PROVIDED INFORMATION —
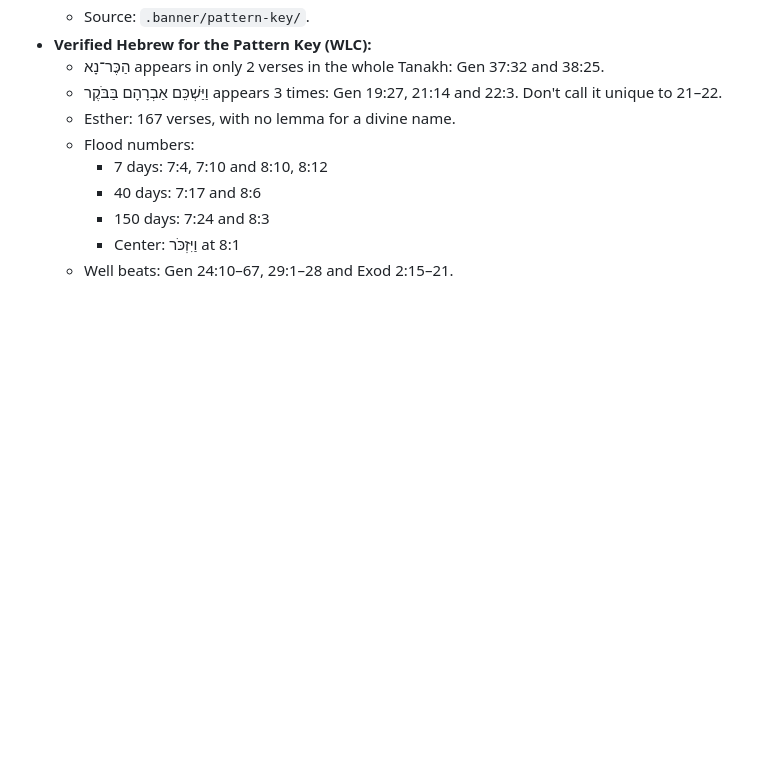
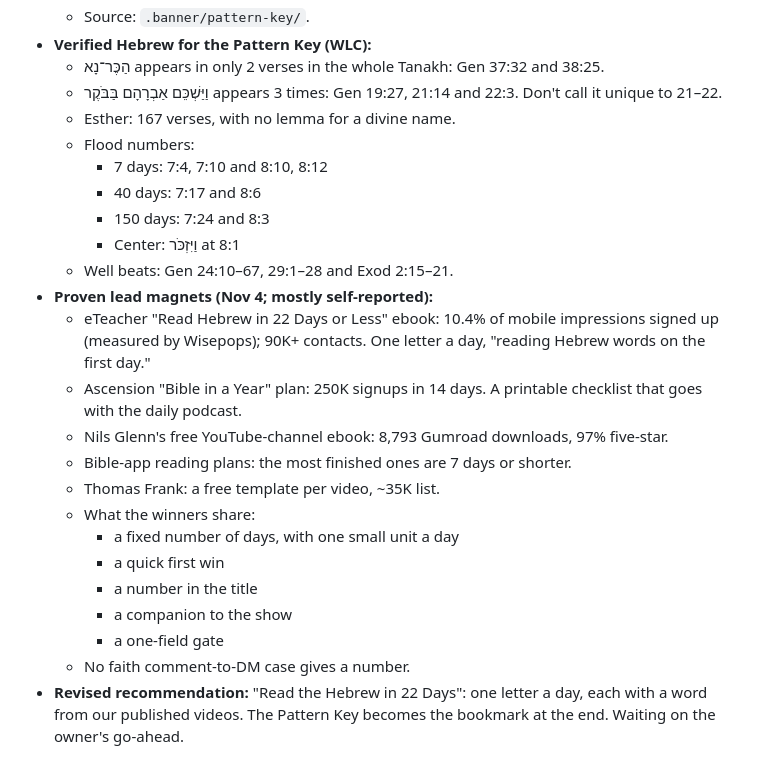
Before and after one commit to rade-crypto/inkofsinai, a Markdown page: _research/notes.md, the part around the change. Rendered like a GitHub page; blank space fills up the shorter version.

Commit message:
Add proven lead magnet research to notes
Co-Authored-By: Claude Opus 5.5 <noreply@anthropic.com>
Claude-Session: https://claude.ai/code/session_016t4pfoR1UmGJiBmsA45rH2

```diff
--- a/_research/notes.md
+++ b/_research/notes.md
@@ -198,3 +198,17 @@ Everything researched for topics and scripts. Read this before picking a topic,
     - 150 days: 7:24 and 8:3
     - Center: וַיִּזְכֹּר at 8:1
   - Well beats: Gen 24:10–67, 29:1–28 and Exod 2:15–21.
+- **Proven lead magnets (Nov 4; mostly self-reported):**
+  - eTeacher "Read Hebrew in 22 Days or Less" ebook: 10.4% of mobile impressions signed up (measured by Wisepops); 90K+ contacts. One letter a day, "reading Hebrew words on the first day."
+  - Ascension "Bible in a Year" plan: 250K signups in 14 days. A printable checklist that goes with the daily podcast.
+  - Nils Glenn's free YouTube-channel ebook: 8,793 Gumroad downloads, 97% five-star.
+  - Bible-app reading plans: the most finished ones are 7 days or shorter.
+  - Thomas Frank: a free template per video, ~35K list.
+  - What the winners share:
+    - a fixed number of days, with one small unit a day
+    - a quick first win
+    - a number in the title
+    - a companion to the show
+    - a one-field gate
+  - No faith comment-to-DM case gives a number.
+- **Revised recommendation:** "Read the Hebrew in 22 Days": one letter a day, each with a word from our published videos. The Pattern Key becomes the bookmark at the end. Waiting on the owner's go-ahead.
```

--

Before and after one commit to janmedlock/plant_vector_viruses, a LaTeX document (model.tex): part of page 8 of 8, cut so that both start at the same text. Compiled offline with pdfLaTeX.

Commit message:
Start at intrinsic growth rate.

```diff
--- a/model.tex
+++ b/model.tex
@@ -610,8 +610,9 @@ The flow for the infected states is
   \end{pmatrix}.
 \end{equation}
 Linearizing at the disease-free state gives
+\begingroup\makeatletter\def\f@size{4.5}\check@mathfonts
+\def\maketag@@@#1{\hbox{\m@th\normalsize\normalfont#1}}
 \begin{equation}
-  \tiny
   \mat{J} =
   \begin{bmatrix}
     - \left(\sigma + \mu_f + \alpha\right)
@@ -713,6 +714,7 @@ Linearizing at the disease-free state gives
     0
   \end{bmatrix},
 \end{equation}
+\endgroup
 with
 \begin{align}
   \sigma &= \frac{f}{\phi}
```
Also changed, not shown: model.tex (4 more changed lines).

--

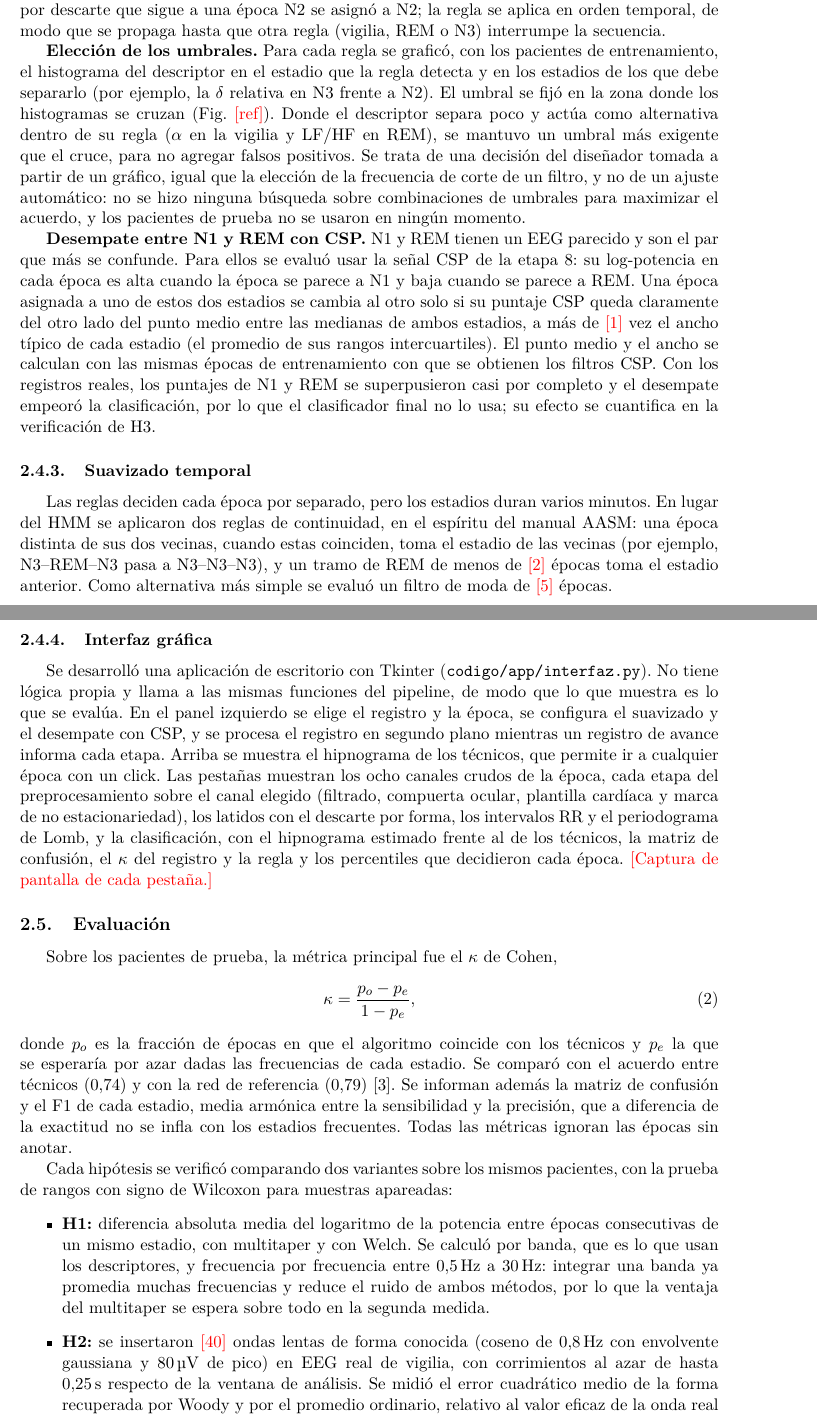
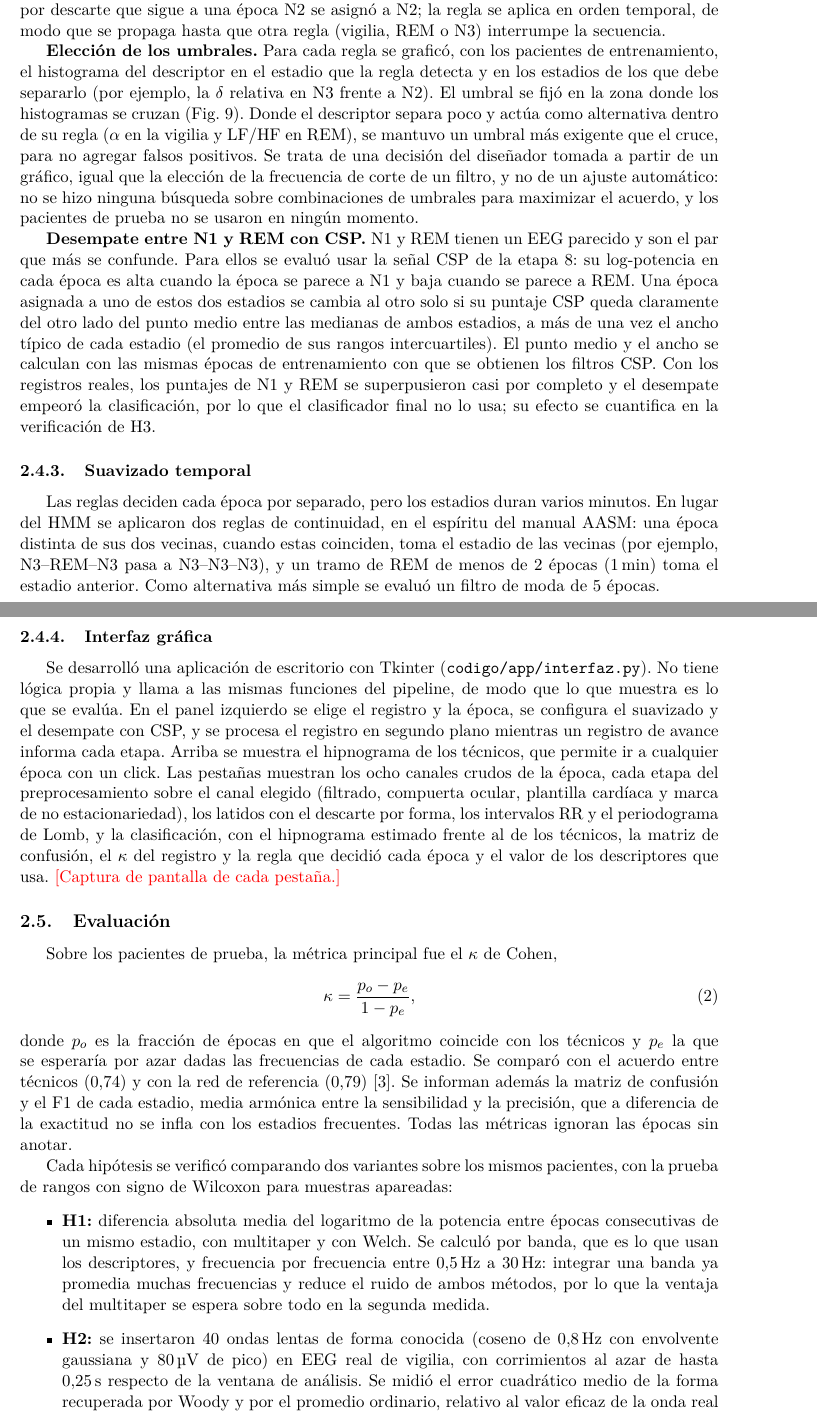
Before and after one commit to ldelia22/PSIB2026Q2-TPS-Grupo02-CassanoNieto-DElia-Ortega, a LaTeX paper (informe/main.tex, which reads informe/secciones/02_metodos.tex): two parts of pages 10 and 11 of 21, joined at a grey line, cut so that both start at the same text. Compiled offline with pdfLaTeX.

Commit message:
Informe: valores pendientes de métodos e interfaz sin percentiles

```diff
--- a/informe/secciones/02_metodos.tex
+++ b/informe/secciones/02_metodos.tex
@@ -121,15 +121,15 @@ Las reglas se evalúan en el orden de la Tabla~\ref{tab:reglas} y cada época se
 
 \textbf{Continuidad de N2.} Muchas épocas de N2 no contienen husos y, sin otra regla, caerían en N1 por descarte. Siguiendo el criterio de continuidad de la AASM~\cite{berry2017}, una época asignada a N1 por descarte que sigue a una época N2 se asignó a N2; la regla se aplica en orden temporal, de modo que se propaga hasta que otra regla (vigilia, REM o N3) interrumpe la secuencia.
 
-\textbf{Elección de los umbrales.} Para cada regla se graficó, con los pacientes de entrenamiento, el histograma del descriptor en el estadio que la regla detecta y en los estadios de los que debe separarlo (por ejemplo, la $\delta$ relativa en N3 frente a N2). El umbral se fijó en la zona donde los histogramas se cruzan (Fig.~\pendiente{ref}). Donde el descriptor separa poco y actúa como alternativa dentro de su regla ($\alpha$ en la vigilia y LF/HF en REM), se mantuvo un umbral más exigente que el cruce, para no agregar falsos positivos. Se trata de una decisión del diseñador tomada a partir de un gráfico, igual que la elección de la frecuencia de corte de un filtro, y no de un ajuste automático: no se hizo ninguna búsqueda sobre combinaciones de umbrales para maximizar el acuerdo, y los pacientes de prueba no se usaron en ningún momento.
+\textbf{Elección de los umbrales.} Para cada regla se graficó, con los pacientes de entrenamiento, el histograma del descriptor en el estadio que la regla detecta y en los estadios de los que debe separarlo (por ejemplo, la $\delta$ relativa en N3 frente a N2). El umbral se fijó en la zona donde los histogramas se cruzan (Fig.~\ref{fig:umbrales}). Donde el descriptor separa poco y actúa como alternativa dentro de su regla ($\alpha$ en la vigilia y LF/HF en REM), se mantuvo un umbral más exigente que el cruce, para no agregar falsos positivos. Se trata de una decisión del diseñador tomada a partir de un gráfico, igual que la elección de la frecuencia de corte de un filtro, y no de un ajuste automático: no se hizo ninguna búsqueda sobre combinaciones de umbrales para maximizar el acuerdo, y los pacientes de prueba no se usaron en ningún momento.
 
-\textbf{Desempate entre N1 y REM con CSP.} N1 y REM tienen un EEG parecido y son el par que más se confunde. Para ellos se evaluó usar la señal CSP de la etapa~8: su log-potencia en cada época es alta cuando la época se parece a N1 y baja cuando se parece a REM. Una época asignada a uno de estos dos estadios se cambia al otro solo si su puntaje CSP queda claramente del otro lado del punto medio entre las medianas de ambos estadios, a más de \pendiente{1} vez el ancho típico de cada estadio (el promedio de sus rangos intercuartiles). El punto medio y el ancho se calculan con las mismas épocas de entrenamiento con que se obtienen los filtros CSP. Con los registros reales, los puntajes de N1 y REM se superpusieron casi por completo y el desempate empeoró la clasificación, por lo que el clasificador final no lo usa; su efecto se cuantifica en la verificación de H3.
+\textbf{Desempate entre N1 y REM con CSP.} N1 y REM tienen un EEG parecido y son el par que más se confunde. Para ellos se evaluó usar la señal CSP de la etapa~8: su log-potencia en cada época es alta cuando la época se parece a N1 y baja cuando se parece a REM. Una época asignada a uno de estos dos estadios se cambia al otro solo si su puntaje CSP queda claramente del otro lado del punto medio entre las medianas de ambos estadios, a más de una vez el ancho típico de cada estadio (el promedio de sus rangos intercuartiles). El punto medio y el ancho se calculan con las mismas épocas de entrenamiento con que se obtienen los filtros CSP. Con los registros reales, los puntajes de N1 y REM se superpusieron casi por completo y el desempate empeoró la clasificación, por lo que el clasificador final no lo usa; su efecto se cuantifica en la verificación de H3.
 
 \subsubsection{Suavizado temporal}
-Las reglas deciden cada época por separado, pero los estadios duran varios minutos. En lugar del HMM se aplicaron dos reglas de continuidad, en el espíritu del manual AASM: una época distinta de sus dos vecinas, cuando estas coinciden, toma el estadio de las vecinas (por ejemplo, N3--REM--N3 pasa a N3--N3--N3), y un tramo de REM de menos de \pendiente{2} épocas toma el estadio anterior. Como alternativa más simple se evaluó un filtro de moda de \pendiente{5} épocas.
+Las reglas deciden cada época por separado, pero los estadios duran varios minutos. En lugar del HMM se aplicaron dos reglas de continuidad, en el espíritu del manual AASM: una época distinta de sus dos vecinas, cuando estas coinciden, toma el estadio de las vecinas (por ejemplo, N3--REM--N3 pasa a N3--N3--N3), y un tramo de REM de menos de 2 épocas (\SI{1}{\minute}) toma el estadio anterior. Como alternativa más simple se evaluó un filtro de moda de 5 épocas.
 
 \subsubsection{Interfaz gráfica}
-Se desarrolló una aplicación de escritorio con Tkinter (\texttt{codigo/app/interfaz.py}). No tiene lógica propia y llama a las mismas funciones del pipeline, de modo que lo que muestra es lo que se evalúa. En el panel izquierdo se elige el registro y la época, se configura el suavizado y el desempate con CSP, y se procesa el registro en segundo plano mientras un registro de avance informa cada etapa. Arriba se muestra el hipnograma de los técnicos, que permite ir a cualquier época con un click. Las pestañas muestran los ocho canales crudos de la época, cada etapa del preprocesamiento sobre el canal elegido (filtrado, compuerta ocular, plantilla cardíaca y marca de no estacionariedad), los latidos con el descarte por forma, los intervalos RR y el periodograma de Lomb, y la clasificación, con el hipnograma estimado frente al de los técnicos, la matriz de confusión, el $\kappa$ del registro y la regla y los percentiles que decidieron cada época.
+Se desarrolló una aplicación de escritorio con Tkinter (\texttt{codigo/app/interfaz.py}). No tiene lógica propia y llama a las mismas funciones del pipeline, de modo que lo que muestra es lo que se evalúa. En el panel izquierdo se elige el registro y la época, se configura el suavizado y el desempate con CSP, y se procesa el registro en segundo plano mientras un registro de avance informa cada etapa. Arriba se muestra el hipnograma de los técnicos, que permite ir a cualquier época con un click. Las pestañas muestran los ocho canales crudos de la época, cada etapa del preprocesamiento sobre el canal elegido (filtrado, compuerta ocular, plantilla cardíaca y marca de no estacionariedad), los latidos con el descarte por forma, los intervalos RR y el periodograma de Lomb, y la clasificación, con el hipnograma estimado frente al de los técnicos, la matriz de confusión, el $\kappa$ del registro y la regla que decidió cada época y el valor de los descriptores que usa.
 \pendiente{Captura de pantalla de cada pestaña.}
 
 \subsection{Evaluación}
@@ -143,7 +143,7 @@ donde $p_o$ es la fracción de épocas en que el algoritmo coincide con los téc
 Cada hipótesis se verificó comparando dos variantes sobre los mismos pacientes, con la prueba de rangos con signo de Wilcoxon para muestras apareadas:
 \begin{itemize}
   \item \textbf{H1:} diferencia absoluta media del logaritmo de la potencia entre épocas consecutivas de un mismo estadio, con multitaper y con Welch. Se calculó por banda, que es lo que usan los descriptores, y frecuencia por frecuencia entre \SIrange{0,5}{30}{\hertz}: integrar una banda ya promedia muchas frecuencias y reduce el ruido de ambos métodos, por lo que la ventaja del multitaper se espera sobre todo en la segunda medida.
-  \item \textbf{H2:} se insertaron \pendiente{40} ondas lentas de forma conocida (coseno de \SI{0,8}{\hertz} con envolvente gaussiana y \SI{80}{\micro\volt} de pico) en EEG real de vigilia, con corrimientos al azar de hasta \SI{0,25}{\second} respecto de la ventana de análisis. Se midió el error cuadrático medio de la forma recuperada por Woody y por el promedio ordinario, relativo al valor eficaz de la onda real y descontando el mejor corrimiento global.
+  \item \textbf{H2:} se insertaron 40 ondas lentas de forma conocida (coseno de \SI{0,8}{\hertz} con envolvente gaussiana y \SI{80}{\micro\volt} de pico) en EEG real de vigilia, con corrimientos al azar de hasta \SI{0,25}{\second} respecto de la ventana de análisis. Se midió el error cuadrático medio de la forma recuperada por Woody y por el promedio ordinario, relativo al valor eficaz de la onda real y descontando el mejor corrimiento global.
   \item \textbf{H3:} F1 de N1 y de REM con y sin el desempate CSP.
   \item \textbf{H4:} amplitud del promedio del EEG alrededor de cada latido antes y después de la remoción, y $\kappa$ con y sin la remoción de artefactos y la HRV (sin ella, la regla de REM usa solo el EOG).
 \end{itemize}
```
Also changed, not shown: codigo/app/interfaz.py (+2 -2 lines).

INSTRUCTIONS TO FOLLOW —
Go through the entries above and report every line in which the word "corte" appears.

FINISHED TASK —
-\textbf{Elección de los umbrales.} Para cada regla se graficó, con los pacientes de entrenamiento, el histograma del descriptor en el estadio que la regla detecta y en los estadios de los que debe separarlo (por ejemplo, la $\delta$ relativa en N3 frente a N2). El umbral se fijó en la zona donde los histogramas se cruzan (Fig.~\pendiente{ref}). Donde el descriptor separa poco y actúa como alternativa dentro de su regla ($\alpha$ en la vigilia y LF/HF en REM), se mantuvo un umbral más exigente que el cruce, para no agregar falsos positivos. Se trata de una decisión del diseñador tomada a partir de un gráfico, igual que la elección de la frecuencia de corte de un filtro, y no de un ajuste automático: no se hizo ninguna búsqueda sobre combinaciones de umbrales para maximizar el acuerdo, y los pacientes de prueba no se usaron en ningún momento.
+\textbf{Elección de los umbrales.} Para cada regla se graficó, con los pacientes de entrenamiento, el histograma del descriptor en el estadio que la regla detecta y en los estadios de los que debe separarlo (por ejemplo, la $\delta$ relativa en N3 frente a N2). El umbral se fijó en la zona donde los histogramas se cruzan (Fig.~\ref{fig:umbrales}). Donde el descriptor separa poco y actúa como alternativa dentro de su regla ($\alpha$ en la vigilia y LF/HF en REM), se mantuvo un umbral más exigente que el cruce, para no agregar falsos positivos. Se trata de una decisión del diseñador tomada a partir de un gráfico, igual que la elección de la frecuencia de corte de un filtro, y no de un ajuste automático: no se hizo ninguna búsqueda sobre combinaciones de umbrales para maximizar el acuerdo, y los pacientes de prueba no se usaron en ningún momento.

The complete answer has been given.